However, combining MVR information with court record data provides a more comprehensive view into a person’s driving record, often filling in the gaps that can be present in MVRs alone. Incorporating court record information into a national driving record solution allows insurers to optimize their expenses, eliminating MVR orders when the driver has no infractions on their record.
Why reliance on state MVRs alone may prove costly
The MVR is administered through a state agency, often called the Department of Motor Vehicles (DMV). The DMV receives and transcribes violation conviction information from the courts. This transcription process of recording convicted traffic and criminal traffic data is usually automated, but lag times, errors and/or omissions can occur, especially in states where manual processes are used. Louisiana is a notable example, where only 28% of violations that were submitted to the Louisiana Office of Motor Vehicles throughout 2016 were posted by year-end.
In addition, MVRs may not include a full history of a person’s driving record. Some states exclude zero or low point tickets, such as low speeding tickets. For example, a person could have multiple DUIs across differing states or counties that will never show, since is treated as a first offense in that particular county. According to TransUnion’s internal research, over half of the guilty DUI convictions found in court records were not on the Texas MVR.

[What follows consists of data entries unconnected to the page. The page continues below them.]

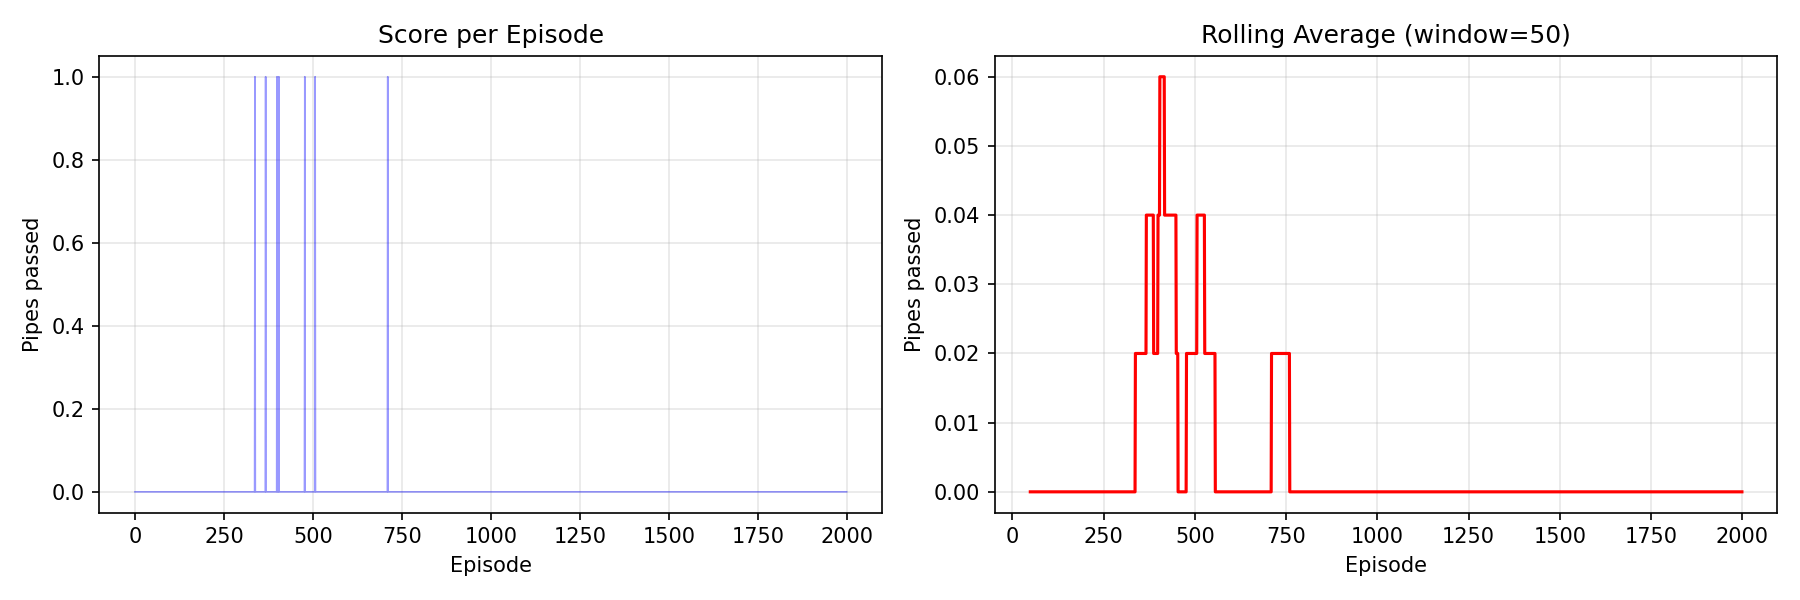
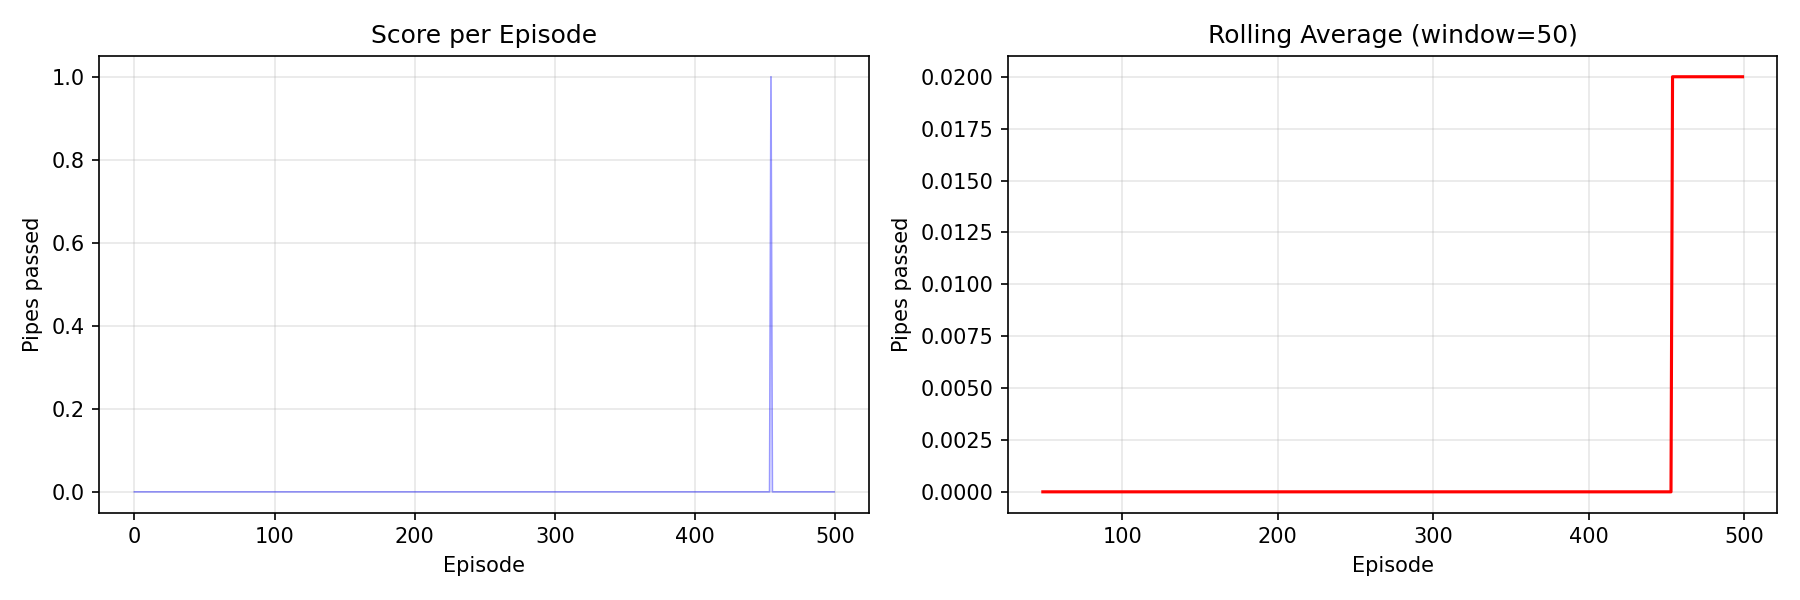
training check

diff --git a/flappy_bird_ai/config.py b/flappy_bird_ai/config.py
@@ -6,7 +6,7 @@ so they can be easily tuned without modifying any other file.
 """
 
 # ─── Training Hyperparameters ───────────────────────────────────────
-NUM_EPISODES    = 2000      # Total number of training episodes
+NUM_EPISODES    = 2000     # Total number of training episodes
 MAX_STEPS       = 10000     # Max frames per episode (safety cap to prevent infinite loops)
 BATCH_SIZE      = 32        # Number of experiences sampled from memory per training step
 LEARNING_RATE   = 0.001     # Adam optimizer learning rate
@@ -16,7 +16,7 @@ TARGET_UPDATE_FREQ = 1000   # How often to sync target network with policy netwo
 # ─── Exploration Hyperparameters ────────────────────────────────────
 EPSILON_START   = 1.0       # Initial exploration rate (100% random actions)
 EPSILON_MIN     = 0.01      # Minimum exploration rate (1% random actions)
-EPSILON_DECAY   = 0.995     # Multiplicative decay applied after each episode
+EPSILON_DECAY   = 0.965    # Multiplicative decay applied after each episode
 
 # ─── Replay Memory ─────────────────────────────────────────────────
 MEMORY_CAPACITY = 10000     # Maximum number of experiences stored in replay buffer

MVRs may also exclude convictions related to out-of-state violations — tickets a person receives while driving in a state other than where they live or maintain a driver’s license. In addition, prior state violations, those received and recorded under a prior driver’s license, may also be inconsistently transferred to the new driving record. Although most states participate in some type of violation sharing (e.g., interstate reciprocity rules, including the Driver’s License Compact), not all states participate consistently.
According to TransUnion production statistics, out-of-state or prior state tickets comprise a significant percentage of all violations, and when combined with inconsistent sharing between states may mean the insurance industry is not getting the full risk profile of any given driver.
During a two-month sampling of TransUnion production transactions, 32% of ratable violations returned were out-of-state. TransUnion’s database contains 6.1 million out-of-state tickets, and some of those are likely not recorded on the resident state MVR. Based on these counts, there may be a potential hidden surcharge of $1 billion from these out-of-state convictions where some interstate reciprocity restrictions exist.
Court records can help
Since MVRs are expensive and can be incomplete, many insurers are turning to a comprehensive solution that includes court records and MVRs. As the pre-cursor to information that flows to the DMV, a database of court records can overcome many of the sharing restrictions and exclusions that may exist with the DMV record.
Not all systems are equal but with advanced matching capabilities, and where court records are available, insurers can have access to advanced solutions that provide the ability to identify violations for drivers, despite changes to their name, address or driver’s license number.
Through a more comprehensive view of a driving record, insurers can improve pricing precision and risk selection, while consumers with truly ‘clean’ driving records can benefit in the form of lower insurance premiums.